My artichokes are at their prime, but I can’t pick them. Same with the lettuce, the tomatoes and the cucumbers. Hosting a garden tour in the middle of the summer is pure torture. It’s not that I aim for perfection, an impossible feat when it comes to a vegetable garden, but I would like it to look appetizing enough to entice gardeners who come to visit to take home a vision of how beautiful a food garden can look.
Garden tours are an opportunity to see private gardens that are not open to the public. I’ve traveled to see private gardens all over the northeast, and been totally in awe with the variety of landscape material and the personality behind each of the gardens. Yet I’ve often pondered – where are the vegetables growing? If these flower gardeners took half as much time to plant food, they would never need to go to the grocery store. Which is why I decided to open up my small potager for the Garden Conservancy Tour.
When you come to my garden on Saturday, July 23rd, you will not see a perfect garden with manicured lawns, pest and weed free flower beds, and plants filling every gap . You will see an example of a small .24 acre landscape, featuring a carefully planned and neatly maintained yard with flower beds that are still a work in progress, with gaps where the lily beetles and slugs took out plants.
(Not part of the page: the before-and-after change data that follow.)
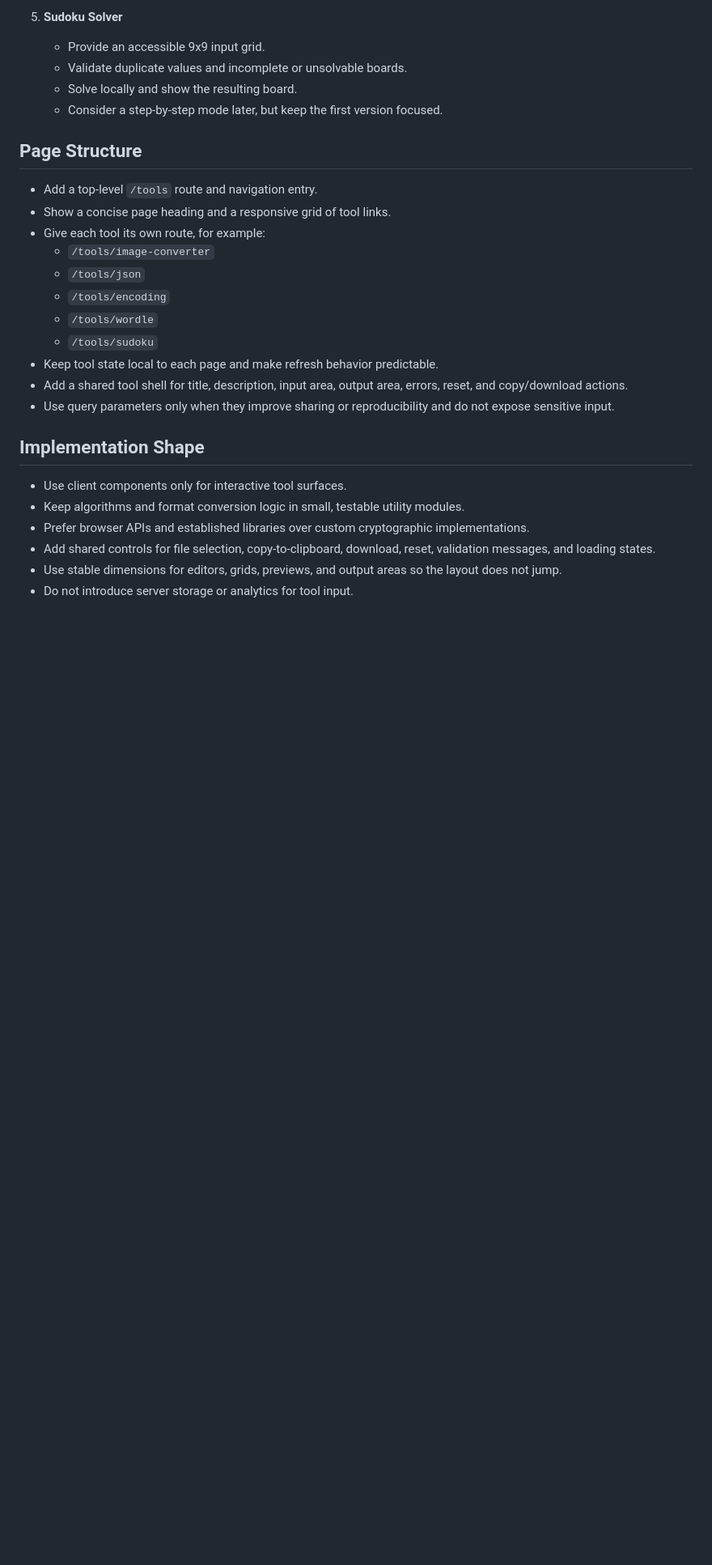
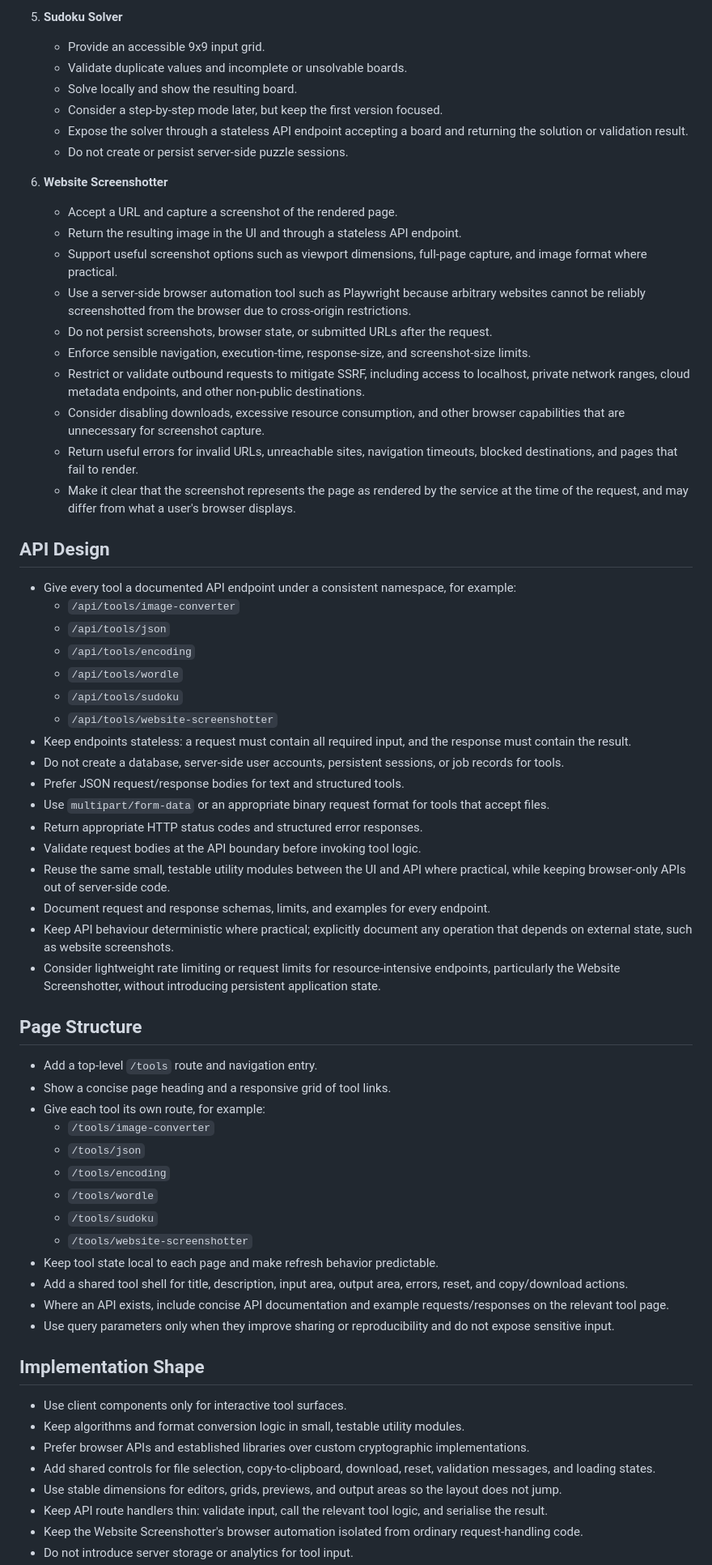
Before and after one commit to oathompsonjones/oathompsonjones.co.uk, a Markdown page: docs/TOOLS_PLAN.md, the part around one of its changes. Shown at 81% size. Rendered like a GitHub page; blank space fills up the shorter version.

Commit message:
Expand tools plan with APIs and website screenshotter

```diff
--- a/docs/TOOLS_PLAN.md
+++ b/docs/TOOLS_PLAN.md
@@ -43,6 +54,40 @@ Start with five polished tools:
    - Validate duplicate values and incomplete or unsolvable boards.
    - Solve locally and show the resulting board.
    - Consider a step-by-step mode later, but keep the first version focused.
+   - Expose the solver through a stateless API endpoint accepting a board and returning the solution or validation result.
+   - Do not create or persist server-side puzzle sessions.
+
+6. **Website Screenshotter**
+   - Accept a URL and capture a screenshot of the rendered page.
+   - Return the resulting image in the UI and through a stateless API endpoint.
+   - Support useful screenshot options such as viewport dimensions, full-page capture, and image format where practical.
+   - Use a server-side browser automation tool such as Playwright because arbitrary websites cannot be reliably screenshotted from the browser due to cross-origin restrictions.
+   - Do not persist screenshots, browser state, or submitted URLs after the request.
+   - Enforce sensible navigation, execution-time, response-size, and screenshot-size limits.
+   - Restrict or validate outbound requests to mitigate SSRF, including access to localhost, private network ranges, cloud metadata endpoints, and other non-public destinations.
+   - Consider disabling downloads, excessive resource consumption, and other browser capabilities that are unnecessary for screenshot capture.
+   - Return useful errors for invalid URLs, unreachable sites, navigation timeouts, blocked destinations, and pages that fail to render.
+   - Make it clear that the screenshot represents the page as rendered by the service at the time of the request, and may differ from what a user's browser displays.
+
+## API Design
+
+- Give every tool a documented API endpoint under a consistent namespace, for example:
+  - `/api/tools/image-converter`
+  - `/api/tools/json`
+  - `/api/tools/encoding`
+  - `/api/tools/wordle`
+  - `/api/tools/sudoku`
+  - `/api/tools/website-screenshotter`
+- Keep endpoints stateless: a request must contain all required input, and the response must contain the result.
+- Do not create a database, server-side user accounts, persistent sessions, or job records for tools.
+- Prefer JSON request/response bodies for text and structured tools.
+- Use `multipart/form-data` or an appropriate binary request format for tools that accept files.
+- Return appropriate HTTP status codes and structured error responses.
+- Validate request bodies at the API boundary before invoking tool logic.
+- Reuse the same small, testable utility modules between the UI and API where practical, while keeping browser-only APIs out of server-side code.
+- Document request and response schemas, limits, and examples for every endpoint.
+- Keep API behaviour deterministic where practical; explicitly document any operation that depends on external state, such as website screenshots.
+- Consider lightweight rate limiting or request limits for resource-intensive endpoints, particularly the Website Screenshotter, without introducing persistent application state.
 
 ## Page Structure
 
@@ -54,8 +99,10 @@ Start with five polished tools:
   - `/tools/encoding`
   - `/tools/wordle`
   - `/tools/sudoku`
+  - `/tools/website-screenshotter`
 - Keep tool state local to each page and make refresh behavior predictable.
 - Add a shared tool shell for title, description, input area, output area, errors, reset, and copy/download actions.
+- Where an API exists, include concise API documentation and example requests/responses on the relevant tool page.
 - Use query parameters only when they improve sharing or reproducibility and do not expose sensitive input.
 
 ## Implementation Shape
@@ -65,4 +112,6 @@ Start with five polished tools:
 - Prefer browser APIs and established libraries over custom cryptographic implementations.
 - Add shared controls for file selection, copy-to-clipboard, download, reset, validation messages, and loading states.
 - Use stable dimensions for editors, grids, previews, and output areas so the layout does not jump.
+- Keep API route handlers thin: validate input, call the relevant tool logic, and serialise the result.
+- Keep the Website Screenshotter's browser automation isolated from ordinary request-handling code.
 - Do not introduce server storage or analytics for tool input.
```
Also changed, not shown: other parts of docs/TOOLS_PLAN.md (+34 -6 lines).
You will also view a fine example of a European style potoger garden, featuring a long row of artichokes ( which I will eat tomorrow night) and lettuce ( which I will share with my neighbors), meslcun, mache, rainbow chard, tomatoes, garlic, onions, Brussels sprouts, potatoes, edamame, rhubarb, strawberries, squash and a wide range of culinary herbs, plus several robust cucumber plants all growing in a 400 square foot space.
An edible garden can easily rival a flower border hands-down. When you visit my kitchen garden, I hope it will inspire you to take a fresh look at your own garden, with an eye towards growing beautiful food.